Material for the task START
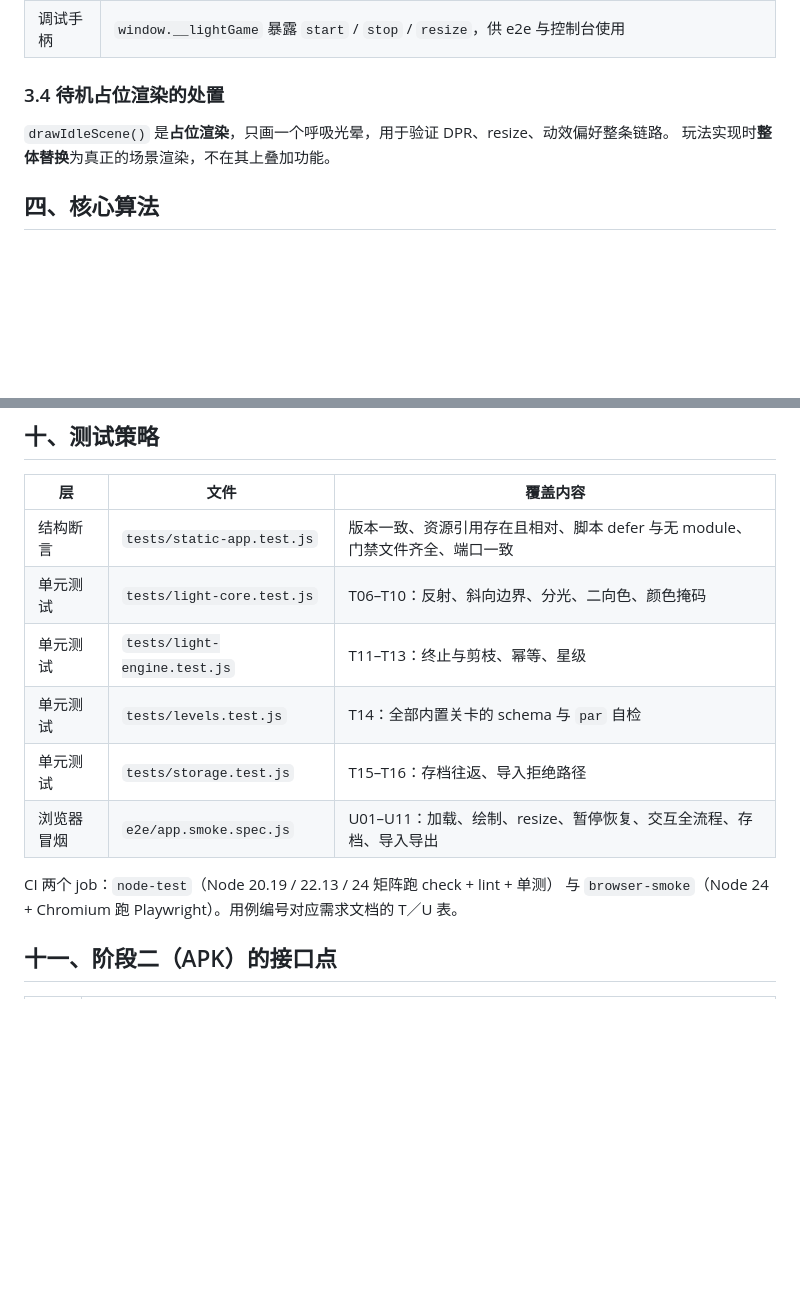
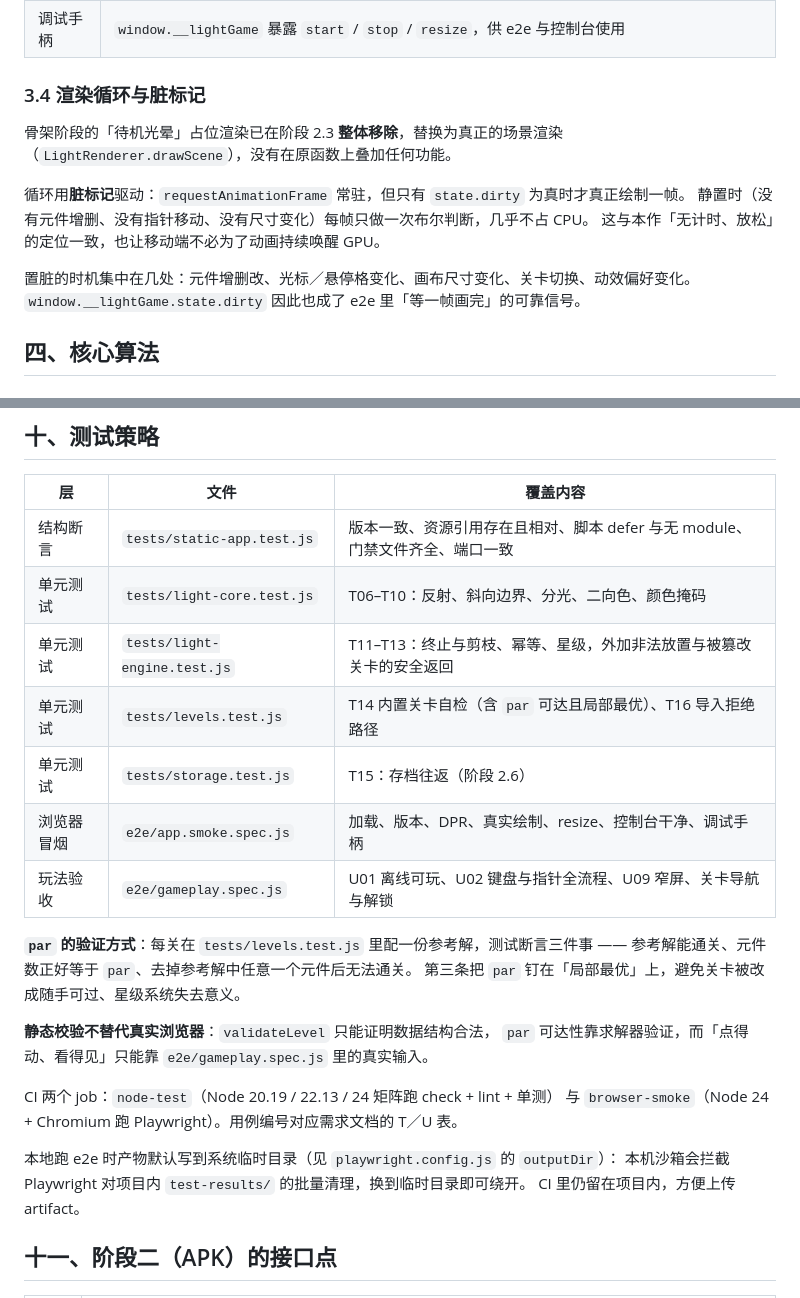
Before and after one commit to xiaoxuhui/light_game, a Markdown page: doc/设计文档.md, 2 parts joined by grey strips. GitHub-like rendering; blank space fills up the shorter version.

```diff
--- a/doc/设计文档.md
+++ b/doc/设计文档.md
@@ -79,10 +82,17 @@
 | 坐标系统 | 以设备像素作画（`canvas.width/height` 即物理像素），不做手工 `ctx.scale`，以免将来与网格坐标换算叠加出二层变换 |
 | 调试手柄 | `window.__lightGame` 暴露 `start` / `stop` / `resize`，供 e2e 与控制台使用 |
 
-### 3.4 待机占位渲染的处置
+### 3.4 渲染循环与脏标记
 
-`drawIdleScene()` 是**占位渲染**，只画一个呼吸光晕，用于验证 DPR、resize、动效偏好整条链路。
-玩法实现时**整体替换**为真正的场景渲染，不在其上叠加功能。
+骨架阶段的「待机光晕」占位渲染已在阶段 2.3 **整体移除**，替换为真正的场景渲染
+（`LightRenderer.drawScene`），没有在原函数上叠加任何功能。
+
+循环用**脏标记**驱动：`requestAnimationFrame` 常驻，但只有 `state.dirty` 为真时才真正绘制一帧。
+静置时（没有元件增删、没有指针移动、没有尺寸变化）每帧只做一次布尔判断，几乎不占 CPU。
+这与本作「无计时、放松」的定位一致，也让移动端不必为了动画持续唤醒 GPU。
+
+置脏的时机集中在几处：元件增删改、光标／悬停格变化、画布尺寸变化、关卡切换、动效偏好变化。
+`window.__lightGame.state.dirty` 因此也成了 e2e 里「等一帧画完」的可靠信号。
 
 ## 四、核心算法
 
@@ -294,13 +317,25 @@ if (stars && placedCount <= level.par)     stars = 3
 |---|---|---|
 | 结构断言 | `tests/static-app.test.js` | 版本一致、资源引用存在且相对、脚本 defer 与无 module、门禁文件齐全、端口一致 |
 | 单元测试 | `tests/light-core.test.js` | T06–T10：反射、斜向边界、分光、二向色、颜色掩码 |
-| 单元测试 | `tests/light-engine.test.js` | T11–T13：终止与剪枝、幂等、星级 |
-| 单元测试 | `tests/levels.test.js` | T14：全部内置关卡的 schema 与 `par` 自检 |
-| 单元测试 | `tests/storage.test.js` | T15–T16：存档往返、导入拒绝路径 |
-| 浏览器冒烟 | `e2e/app.smoke.spec.js` | U01–U11：加载、绘制、resize、暂停恢复、交互全流程、存档、导入导出 |
+| 单元测试 | `tests/light-engine.test.js` | T11–T13：终止与剪枝、幂等、星级，外加非法放置与被篡改关卡的安全返回 |
+| 单元测试 | `tests/levels.test.js` | T14 内置关卡自检（含 `par` 可达且局部最优）、T16 导入拒绝路径 |
+| 单元测试 | `tests/storage.test.js` | T15：存档往返（阶段 2.6） |
+| 浏览器冒烟 | `e2e/app.smoke.spec.js` | 加载、版本、DPR、真实绘制、resize、控制台干净、调试手柄 |
+| 玩法验收 | `e2e/gameplay.spec.js` | U01 离线可玩、U02 键盘与指针全流程、U09 窄屏、关卡导航与解锁 |
+
+**`par` 的验证方式**：每关在 `tests/levels.test.js` 里配一份参考解，测试断言三件事 ——
+参考解能通关、元件数正好等于 `par`、去掉参考解中任意一个元件后无法通关。
+第三条把 `par` 钉在「局部最优」上，避免关卡被改成随手可过、星级系统失去意义。
+
+**静态校验不替代真实浏览器**：`validateLevel` 只能证明数据结构合法，
+`par` 可达性靠求解器验证，而「点得动、看得见」只能靠 `e2e/gameplay.spec.js` 里的真实输入。
 
 CI 两个 job：`node-test`（Node 20.19 / 22.13 / 24 矩阵跑 check + lint + 单测）
 与 `browser-smoke`（Node 24 + Chromium 跑 Playwright）。用例编号对应需求文档的 T／U 表。
+
+本地跑 e2e 时产物默认写到系统临时目录（见 `playwright.config.js` 的 `outputDir`）：
+本机沙箱会拦截 Playwright 对项目内 `test-results/` 的批量清理，换到临时目录即可绕开。
+CI 里仍留在项目内，方便上传 artifact。
 
 ## 十一、阶段二（APK）的接口点
 
```
Also changed, not shown: other parts of doc/设计文档.md (+34 -18 lines), doc/需求与测试用例.md (+10 -7 lines).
Material for the task END
▶ [Your objective]
Your reply should repeat the entries above exactly, leaving the pictures out.

▶ [Finished task]
Before and after one commit to xiaoxuhui/light_game, a Markdown page: doc/设计文档.md, 2 parts joined by grey strips. GitHub-like rendering; blank space fills up the shorter version.

```diff
--- a/doc/设计文档.md
+++ b/doc/设计文档.md
@@ -79,10 +82,17 @@
 | 坐标系统 | 以设备像素作画（`canvas.width/height` 即物理像素），不做手工 `ctx.scale`，以免将来与网格坐标换算叠加出二层变换 |
 | 调试手柄 | `window.__lightGame` 暴露 `start` / `stop` / `resize`，供 e2e 与控制台使用 |
 
-### 3.4 待机占位渲染的处置
+### 3.4 渲染循环与脏标记
 
-`drawIdleScene()` 是**占位渲染**，只画一个呼吸光晕，用于验证 DPR、resize、动效偏好整条链路。
-玩法实现时**整体替换**为真正的场景渲染，不在其上叠加功能。
+骨架阶段的「待机光晕」占位渲染已在阶段 2.3 **整体移除**，替换为真正的场景渲染
+（`LightRenderer.drawScene`），没有在原函数上叠加任何功能。
+
+循环用**脏标记**驱动：`requestAnimationFrame` 常驻，但只有 `state.dirty` 为真时才真正绘制一帧。
+静置时（没有元件增删、没有指针移动、没有尺寸变化）每帧只做一次布尔判断，几乎不占 CPU。
+这与本作「无计时、放松」的定位一致，也让移动端不必为了动画持续唤醒 GPU。
+
+置脏的时机集中在几处：元件增删改、光标／悬停格变化、画布尺寸变化、关卡切换、动效偏好变化。
+`window.__lightGame.state.dirty` 因此也成了 e2e 里「等一帧画完」的可靠信号。
 
 ## 四、核心算法
 
@@ -294,13 +317,25 @@ if (stars && placedCount <= level.par)     stars = 3
 |---|---|---|
 | 结构断言 | `tests/static-app.test.js` | 版本一致、资源引用存在且相对、脚本 defer 与无 module、门禁文件齐全、端口一致 |
 | 单元测试 | `tests/light-core.test.js` | T06–T10：反射、斜向边界、分光、二向色、颜色掩码 |
-| 单元测试 | `tests/light-engine.test.js` | T11–T13：终止与剪枝、幂等、星级 |
-| 单元测试 | `tests/levels.test.js` | T14：全部内置关卡的 schema 与 `par` 自检 |
-| 单元测试 | `tests/storage.test.js` | T15–T16：存档往返、导入拒绝路径 |
-| 浏览器冒烟 | `e2e/app.smoke.spec.js` | U01–U11：加载、绘制、resize、暂停恢复、交互全流程、存档、导入导出 |
+| 单元测试 | `tests/light-engine.test.js` | T11–T13：终止与剪枝、幂等、星级，外加非法放置与被篡改关卡的安全返回 |
+| 单元测试 | `tests/levels.test.js` | T14 内置关卡自检（含 `par` 可达且局部最优）、T16 导入拒绝路径 |
+| 单元测试 | `tests/storage.test.js` | T15：存档往返（阶段 2.6） |
+| 浏览器冒烟 | `e2e/app.smoke.spec.js` | 加载、版本、DPR、真实绘制、resize、控制台干净、调试手柄 |
+| 玩法验收 | `e2e/gameplay.spec.js` | U01 离线可玩、U02 键盘与指针全流程、U09 窄屏、关卡导航与解锁 |
+
+**`par` 的验证方式**：每关在 `tests/levels.test.js` 里配一份参考解，测试断言三件事 ——
+参考解能通关、元件数正好等于 `par`、去掉参考解中任意一个元件后无法通关。
+第三条把 `par` 钉在「局部最优」上，避免关卡被改成随手可过、星级系统失去意义。
+
+**静态校验不替代真实浏览器**：`validateLevel` 只能证明数据结构合法，
+`par` 可达性靠求解器验证，而「点得动、看得见」只能靠 `e2e/gameplay.spec.js` 里的真实输入。
 
 CI 两个 job：`node-test`（Node 20.19 / 22.13 / 24 矩阵跑 check + lint + 单测）
 与 `browser-smoke`（Node 24 + Chromium 跑 Playwright）。用例编号对应需求文档的 T／U 表。
+
+本地跑 e2e 时产物默认写到系统临时目录（见 `playwright.config.js` 的 `outputDir`）：
+本机沙箱会拦截 Playwright 对项目内 `test-results/` 的批量清理，换到临时目录即可绕开。
+CI 里仍留在项目内，方便上传 artifact。
 
 ## 十一、阶段二（APK）的接口点
 
```
Also changed, not shown: other parts of doc/设计文档.md (+34 -18 lines), doc/需求与测试用例.md (+10 -7 lines).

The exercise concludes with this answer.